The Tragedy of Being Too Cool

So, this Friday I skipped down to San Antonio with my new totally delightful friend Karen to check out the Women of Faith conference, a conference just about every woman on earth has attended at some point in the last twenty years. 

It’s weird that I go to so many conferences because I am not what you’d call a conference person. Primarily, I don’t socialize with strangers. Secondarily, I don’t like experiences to be too “packaged.” Practically every conference encourages the first and accomplishes the second.

Still, I’ve learned that just because conferences can be corny, cliche, slick or infringing on my sense of personal space does not mean I should completely avoid them.

Women of Faith was full of corny, cliche, and slick. BUT, I really enjoyed it. 

People my age and younger are disinclined to like things. We think of it as good taste and discernment.

We believe that if too many people think something or someone is good, it/she couldn’t possibly be. We are always on the hunt for the thing that’s cool before it’s cool because once it’s cool it’s not cool.

We, as a group, stereotypically dislike: 

  • Anything that made a lot of money (Two and a Half Men, John Grisham’s latest book, Snuggies)
  • Anything our parents think is great (George Bush, Oprah, dressing up for church)
  • Anything more than 1,500 people have viewed on YouTube
  • Anything we think of as inauthentic or manufactured (chain restaurants, top 40, Jesus fish)

We are a people who do not recklessly “like” every facebook status or blog post we encounter. We first decide what “liking” said post will communicate about who we are. 

It’s a sickness, really.

A few years ago I became very convicted of my too-cool-ness. I realized I’d been writing off people, experiences, places, you-name-it, because they fell outside my strict coolness parameters. I realized I’d severely limited the voices speaking into my life. Like Solomon’s son Rehoboam, I’d elevated the influence of my peers at the expense of popular opinion and true wisdom.

My prayer for the last year has been, “God, help me believe the best.” I pray it when a new friend recommends a song by an artist I’m eager to pre-judge as shallow.
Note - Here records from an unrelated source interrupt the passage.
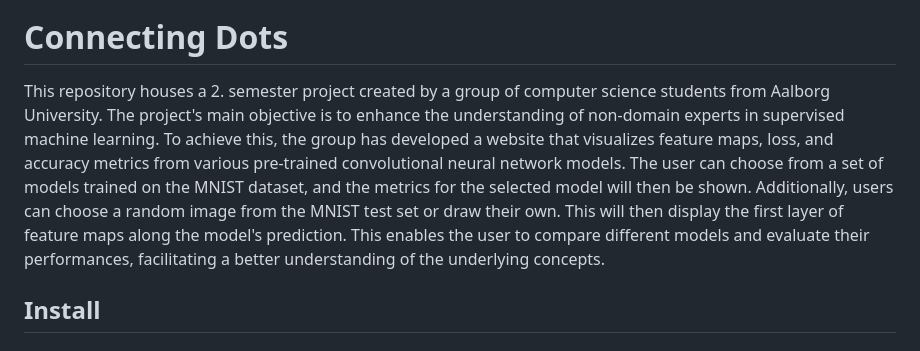
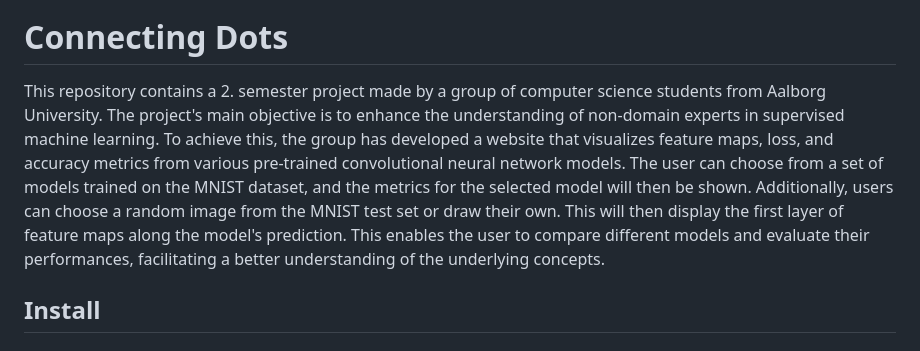
Before and after one commit to mtygesen/connecting-dots, a Markdown page: README.md, the part around the change. Rendered like a GitHub page.

```diff
--- a/README.md
+++ b/README.md
@@ -3,7 +3,7 @@
 
 # Connecting Dots
 
-This repository houses a 2. semester project created by a group of computer science students from Aalborg University. The project's main objective is to enhance the understanding of non-domain experts in supervised machine learning. To achieve this, the group has developed a website that visualizes feature maps, loss, and accuracy metrics from various pre-trained convolutional neural network models. The user can choose from a set of models trained on the MNIST dataset, and the metrics for the selected model will then be shown. Additionally, users can choose a random image from the MNIST test set or draw their own. This will then display the first layer of feature maps along the model's prediction. This enables the user to compare different models and evaluate their performances, facilitating a better understanding of the underlying concepts.
+This repository contains a 2. semester project made by a group of computer science students from Aalborg University. The project's main objective is to enhance the understanding of non-domain experts in supervised machine learning. To achieve this, the group has developed a website that visualizes feature maps, loss, and accuracy metrics from various pre-trained convolutional neural network models. The user can choose from a set of models trained on the MNIST dataset, and the metrics for the selected model will then be shown. Additionally, users can choose a random image from the MNIST test set or draw their own. This will then display the first layer of feature maps along the model's prediction. This enables the user to compare different models and evaluate their performances, facilitating a better understanding of the underlying concepts.
 
 ## Install
 
```
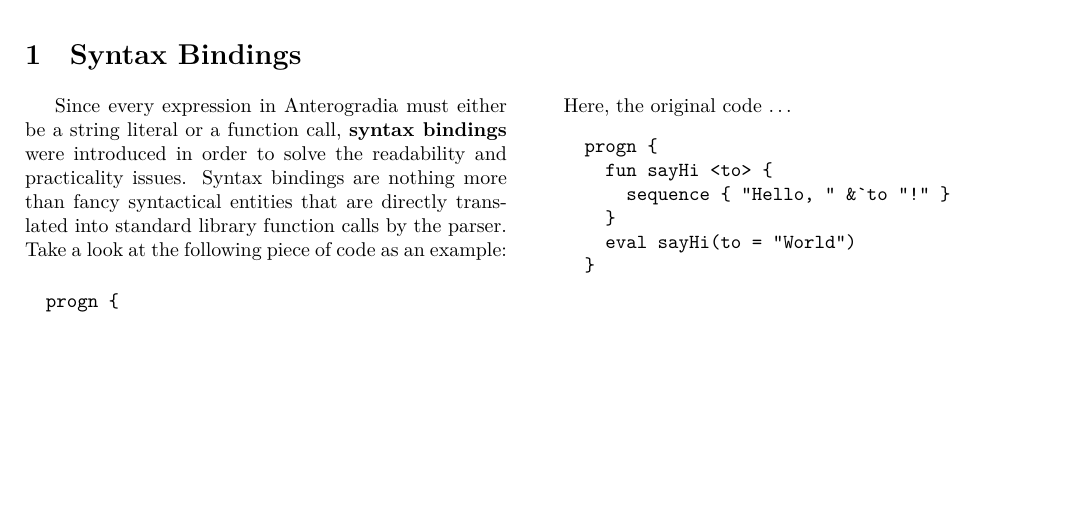
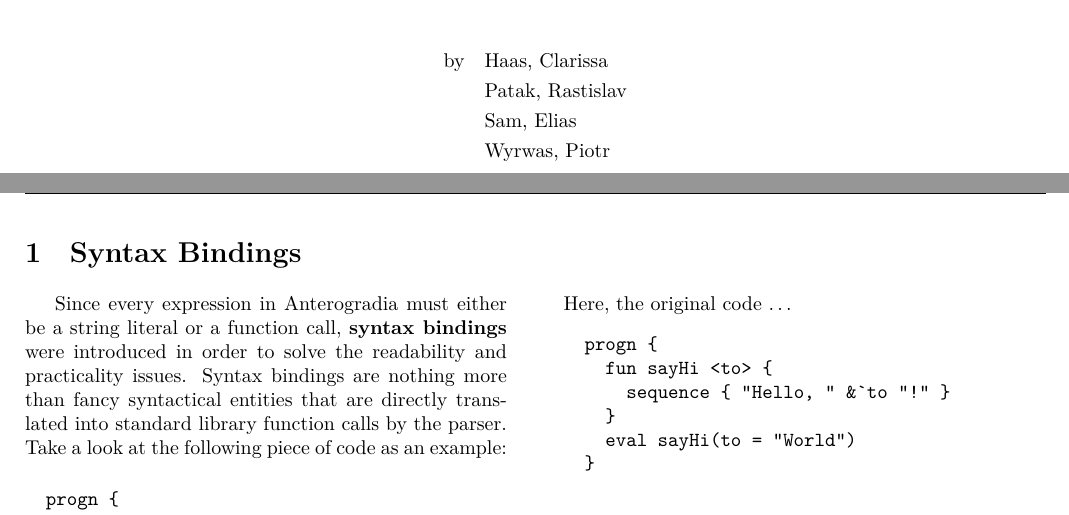
Before and after one commit to Medaware-org/antg-docs, a LaTeX document (root.tex, which reads sections/intro.tex): part of page 2 of 8 before the commit and two parts of pages 1 and 2 of 8 after it, the two joined at a grey line, cut at the place of the change, the shorter picture padded with empty space. Compiled offline with XeLaTeX.

Commit message:
Credit all Medaware members

```diff
--- a/root.tex
+++ b/root.tex
@@ -5,6 +5,7 @@
 \usepackage{fancyhdr}
 \usepackage[a4paper, top=25mm, left=15mm, right=15mm, bottom=25mm]{geometry}
 \usepackage{multicol}
+\usepackage{amsmath}
 
 \pagestyle{fancy}
 
--- a/sections/intro.tex
+++ b/sections/intro.tex
@@ -1,9 +1,17 @@
 \vspace*{\fill}
 \begin{center}
-	{\LARGE\textsc{The Original}} \\[5mm]
+{\LARGE\textsc{The Original}}
+	\\[5mm]
 	{\Huge Medaware Anterogradia\texttrademark}\\[5mm]
 	{\LARGE\textsc{Language Reference}} \\[10mm]
-	\large For ANTG \antgversion
+	\large For ANTG \antgversion \\[2.5mm]
+	\normalsize
+	\begin{align*}
+		\text{by}    \quad    &\text{Haas, Clarissa} \\
+		&\text{Patak, Rastislav} \\
+		&\text{Sam, Elias} \\
+		&\text{Wyrwas, Piotr}
+	\end{align*} \\[2.5mm]
 \end{center}
 \vspace*{\fill}
 \newpage
```
Also changed, not shown: root.pdf (deleted), 2 other files.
I pray it when I’m given a book I wouldn’t usually consider reading. I pray it when I meet someone and everything about them screams “not like me,” believing that difference can be good.

And (surprise!) it has been. I found out I love Stephen Curtis Chapman, not everything he sings, but a lot. For some reason I thought he was hopelessly corny, but looking back, I can’t think of a single reason why I might have formed that impression.

I read Heaven is For Real, an incredibly popular book about a little boy who “goes to Heaven.” Unlikely as I am to pick up any book on a best-sellers list, I felt especially skeptical of this one. When a friend gave it to me as a gift, I prayed and read with an open heart. I liked it. I don’t know that I believe all of it. But I found valuable truth in it.

I even started reading the inspirational quotes people post on facebook or their Tumblr blog, the ones people make into little word pictures. Some of them have been lovely. Some true. I’ve made a point of clicking “like” (or <3) every time I like something. I want to be generous with my likes.

Most recently in my believe the best quest, I attended Women of Faith, a conference clearly created for the woman who likes pink and lime green and probably monograms (I'm so not girly enough for women's conferences). And, you know what, it was good. Great music (LOVED Amy Grant). Really energetic and frequently inspiring/challenging speakers. I took notes like I always do and realized at the end of the day I had three pages worth of relevant, helpful truth.

I’m realizing epiphany by epiphany that being too-cool makes the world small and that believing the best makes it big. When I believe the best I love more people. I listen to more music. I read more books. And, while I find plenty that’s fake, superficial, or empty, I also find more truth. 

I wonder what Jennifer at her coolest would have thought about the Women of Faith conference, and I’m disappointed at all she would have missed, distracted by the tween-inspired logo, swaths of people in glitter cross t-shirts  and audience-participation-required Zumba.

Cause, let’s be honest, the Zumba was fun.